ON THE COMPUTATIONAL COMPLEXITY OF MCMCBASED ESTIMATORS IN LARGE SAMPLES
"... In this paper we examine the implications of the statistical large sample theory for the computational complexity of Bayesian and quasiBayesian estimation carried out using Metropolis random walks. Our analysis is motivated by the LaplaceBernsteinVon Mises central limit theorem, which states that ..."
Abstract

Cited by 14 (3 self)
 Add to MetaCart
(Show Context)
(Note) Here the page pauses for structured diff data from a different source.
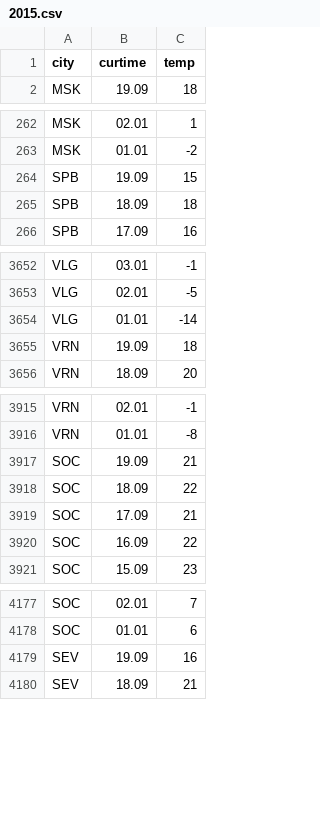
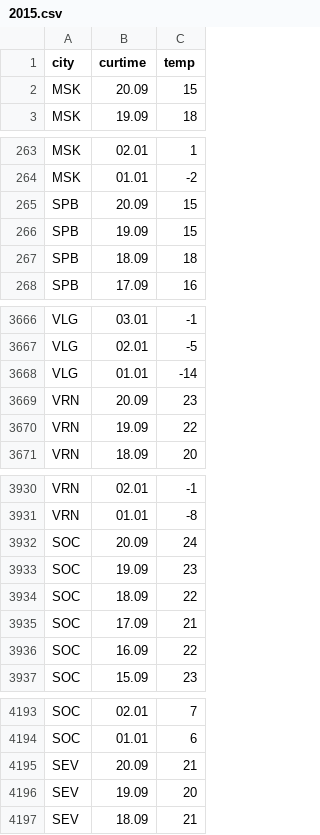
Before and after one commit to datalaboratory/weather-records, a CSV file: 2015.csv, drawn as a sheet; only a part is shown, gaps mark what is left out; the diff covers the shown part only.

```diff
--- a/2015.csv
+++ b/2015.csv
@@ -1,2 +1,3 @@
 city,curtime,temp
+MSK,20.09,15
 MSK,19.09,18
@@ -263,2 +264,3 @@ MSK,02.01,1
 MSK,01.01,-2
+SPB,20.09,15
 SPB,19.09,15
@@ -3654,3 +3668,4 @@ VLG,02.01,-5
 VLG,01.01,-14
-VRN,19.09,18
+VRN,20.09,23
+VRN,19.09,22
 VRN,18.09,20
@@ -3916,3 +3931,4 @@ VRN,02.01,-1
 VRN,01.01,-8
-SOC,19.09,21
+SOC,20.09,24
+SOC,19.09,23
 SOC,18.09,22
@@ -4178,3 +4194,4 @@ SOC,02.01,7
 SOC,01.01,6
-SEV,19.09,16
+SEV,20.09,21
+SEV,19.09,20
 SEV,18.09,21
```
Also changed, not shown: 12 added rows and 10 edited cells elsewhere in this file, 1 other file.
In this paper we examine the implications of the statistical large sample theory for the computational complexity of Bayesian and quasiBayesian estimation carried out using Metropolis random walks. Our analysis is motivated by the LaplaceBernsteinVon Mises central limit theorem, which states that in large samples the posterior or quasiposterior approaches a normal density. Using this observation, we establish polynomial bounds on the computational complexity of general Metropolis random walks methods in large samples. Our analysis covers cases, where the underlying loglikelihood or extremum criterion function is possibly nonconcave, discontinuous, and of increasing dimension. However, the central limit theorem restricts the deviations from continuity and logconcavity of the loglikelihood or extremum criterion function in a very specific manner. Under minimal assumptions for the central limit theorem framework to hold, we show that the Metropolis algorithm is theoretically